### The data

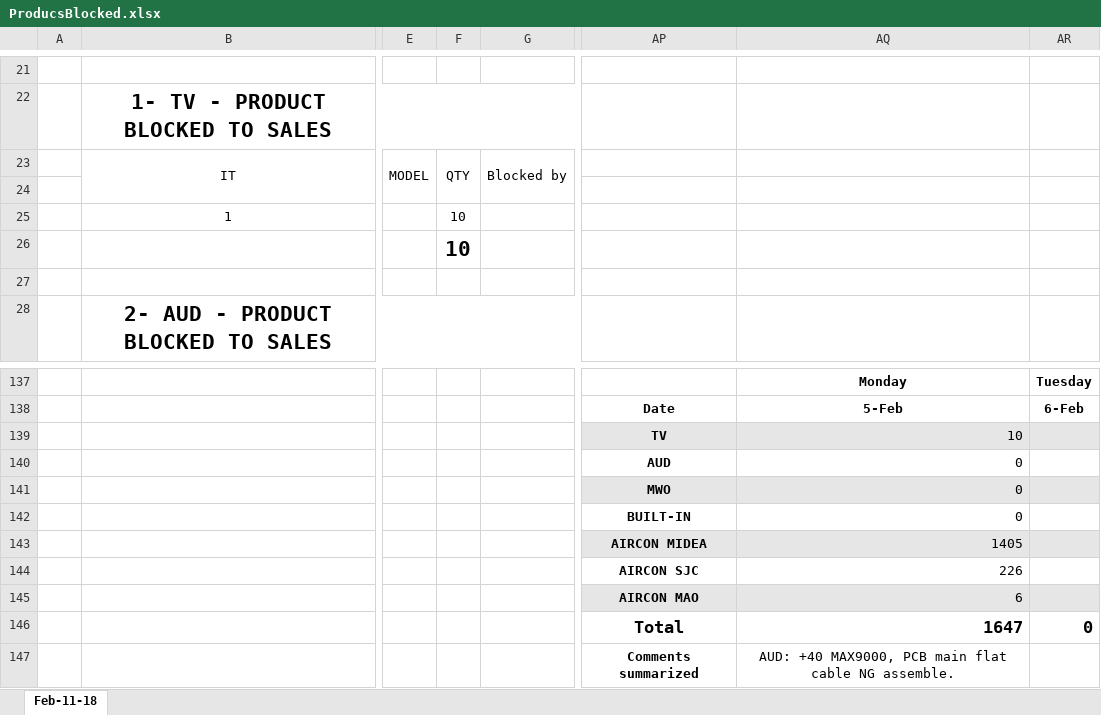
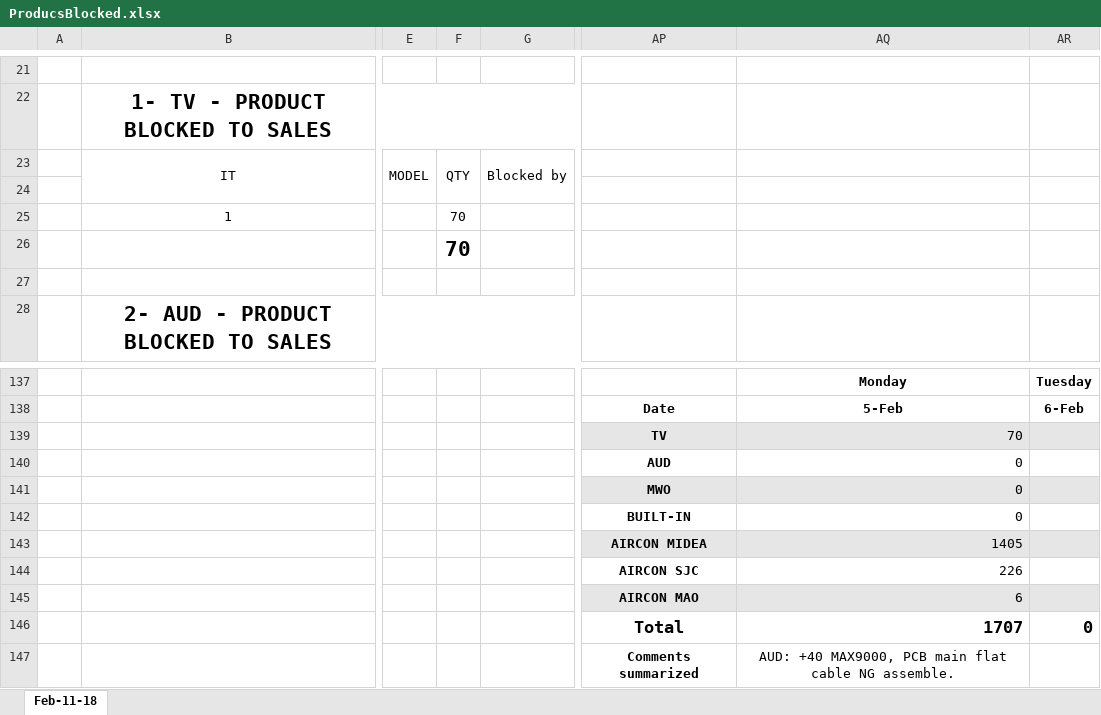
Before and after one commit to Janfrancisco/excel, an Excel workbook: ProducsBlocked.xlsx, sheet Feb-11-18, drawn as a sheet; only a part is shown, gaps mark what is left out; values as stored, in another font and other column widths than the file's, no borders; charts and pictures not drawn; the diff names each change by its address in the sheet, - before the commit and + after, or states it on an @@ line.

Commit message:
70

```diff
--- a/ProducsBlocked.xlsx (sheet Feb-11-18)
+++ b/ProducsBlocked.xlsx (sheet Feb-11-18)
-F25:F26: 10
+F25:F26: 70
-AQ139: 10
+AQ139: 70
-AQ146: 1647
+AQ146: 1707
```
Also changed, not shown: charts or pictures.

######

__Prompt__.
All of the material above is to be copied exactly, with no pictures.

__Output for this exercise__.
Before and after one commit to Janfrancisco/excel, an Excel workbook: ProducsBlocked.xlsx, sheet Feb-11-18, drawn as a sheet; only a part is shown, gaps mark what is left out; values as stored, in another font and other column widths than the file's, no borders; charts and pictures not drawn; the diff names each change by its address in the sheet, - before the commit and + after, or states it on an @@ line.

Commit message:
70

```diff
--- a/ProducsBlocked.xlsx (sheet Feb-11-18)
+++ b/ProducsBlocked.xlsx (sheet Feb-11-18)
-F25:F26: 10
+F25:F26: 70
-AQ139: 10
+AQ139: 70
-AQ146: 1647
+AQ146: 1707
```
Also changed, not shown: charts or pictures.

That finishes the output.